When transmission values measured by the photometer are converted into absorption units (spectral absorbance), formation of the logarithm produces higher resolution at lower concentrations. If one wishes to measure and control high concentrations, the substitution method can be used to shift the better resolution to the range of higher concentrations by optical means. The following Figure compares the resulting scale (1) with classical absorption measurement (2).
The way the substitution method operates is based on reversing the roles of the measurement and reference beams: A neutral density filter of known absorption (compensator K) is inserted into the measuring beam (M), the flow cell into the reference beam (V). As a result, the measured reading arises not directly from the sample's transmission, as is usually the case, but from the ratio of the transmissions of the the compensator and the sample. The logarithmic conversion into absorption units yields the mirror image of the scale, thus shifting the range of higher resolution.

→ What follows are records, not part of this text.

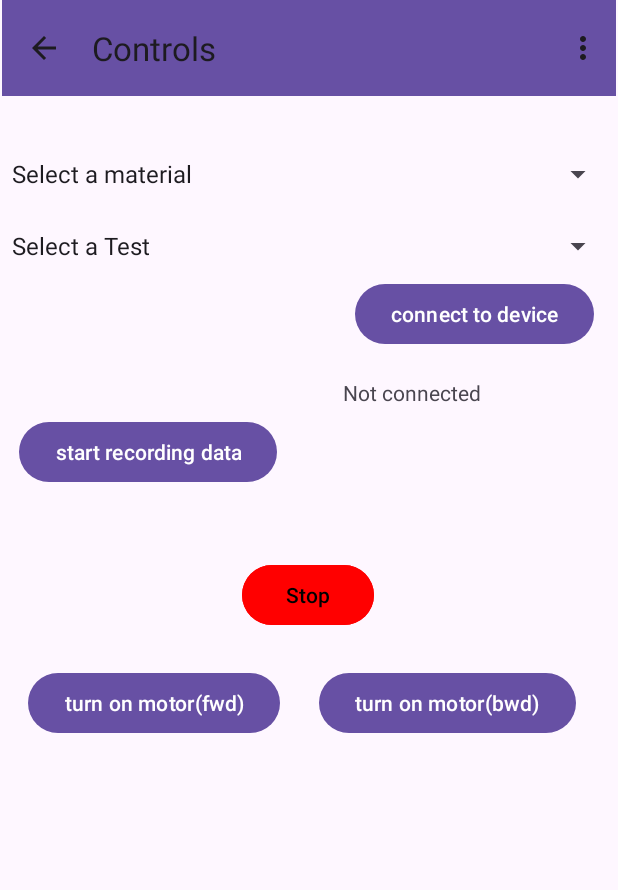
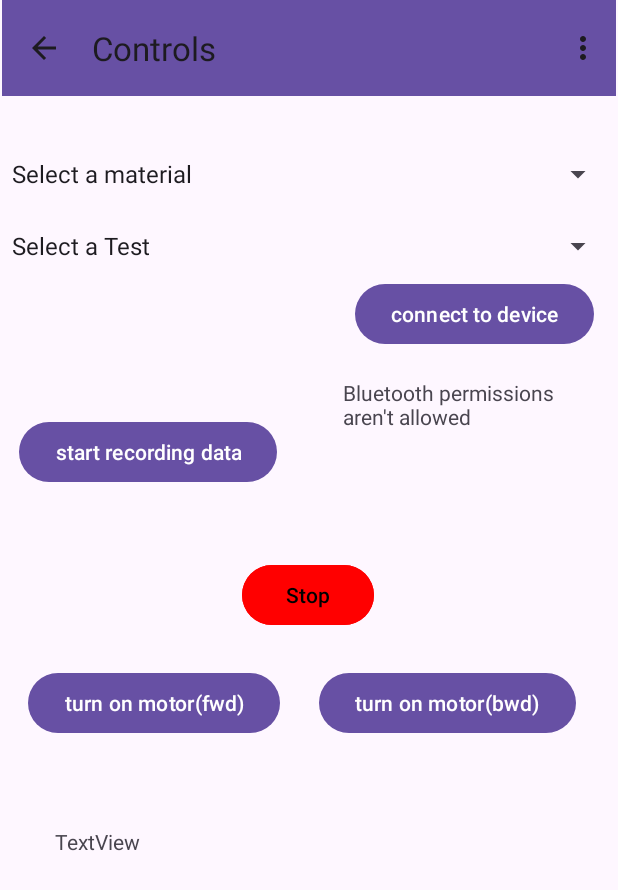
Before and after one commit to pascalypperciel/coen-390, an Android app: the controls screen opened directly, with no data from a screen before it, on a phone screen of 412 x 824 dp. Shown: the top 890 px of the screen. Run offline under Robolectric (Android 15) with nearby library versions, the light colour scheme and no system bars; 1 statement that could not run was skipped.

Commit message:
bt stuff not working yet

```diff
--- a/android-app/app/src/main/AndroidManifest.xml
+++ b/android-app/app/src/main/AndroidManifest.xml
@@ -2,6 +2,9 @@
 <manifest xmlns:android="http://schemas.android.com/apk/res/android"
     xmlns:tools="http://schemas.android.com/tools">
 
+    <uses-permission android:name="android.permission.INTERNET"/>
+    <uses-permission android:name="android.permission.BLUETOOTH"/>
+    <uses-permission android:name="android.permission.BLUETOOTH_ADMIN"/>
     <uses-permission android:name="android.permission.BLUETOOTH_CONNECT" />
     <uses-permission android:name="android.permission.BLUETOOTH_SCAN" />
 
--- a/android-app/app/src/main/java/com/example/minicapapp/controls.java
+++ b/android-app/app/src/main/java/com/example/minicapapp/controls.java
@@ -29,7 +29,7 @@ public class controls extends AppCompatActivity {
     protected static Button recordb;
     protected Toolbar toolbar;
 
-    protected static TextView  statusbth;
+    protected static TextView  statusbth, showbtmessages;
     protected Spinner cspinner, tspinner;
     protected EditText thinput;
 
@@ -61,9 +61,11 @@ public class controls extends AppCompatActivity {
         thinput= findViewById(R.id.thinput);
         thinput.setVisibility(View.INVISIBLE);
 
+        showbtmessages= findViewById(R.id.showsbtmessages);
         statusbth= findViewById(R.id.connectionstatus);
         bluetoothhelper bluehelper = new bluetoothhelper();
-        //bluehelper.connectAndReadBT();
+        bluehelper.connectAndReadBT();
+
 
         cspinner= findViewById(R.id.cspinner);
         ArrayAdapter<CharSequence>adapter=ArrayAdapter.createFromResource(this, R.array.materials, android.R.layout.simple_spinner_item);
--- a/android-app/app/src/main/res/layout/activity_controls.xml
+++ b/android-app/app/src/main/res/layout/activity_controls.xml
@@ -124,6 +124,18 @@
         app:layout_constraintTop_toTopOf="parent"
         app:layout_constraintVertical_bias="0.907" />
 
+    <TextView
+        android:id="@+id/showsbtmessages"
+        android:layout_width="wrap_content"
+        android:layout_height="wrap_content"
+        android:text="TextView"
+        app:layout_constraintBottom_toBottomOf="parent"
+        app:layout_constraintEnd_toEndOf="parent"
+        app:layout_constraintHorizontal_bias="0.104"
+        app:layout_constraintStart_toStartOf="parent"
+        app:layout_constraintTop_toBottomOf="@+id/motorfwd"
+        app:layout_constraintVertical_bias="0.187" />
+
     <FrameLayout
         android:id="@+id/container"
         android:layout_width="407dp"
```
Also changed, not shown: android-app/app/src/main/java/com/example/minicapapp/bluetoothhelper.java (+5 -9 lines).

The absorbance of the compensator inserted into the measurement beam represents the highest possible measurable absorption of the sample. The highest absorbance that can still be detected photometrically is 3.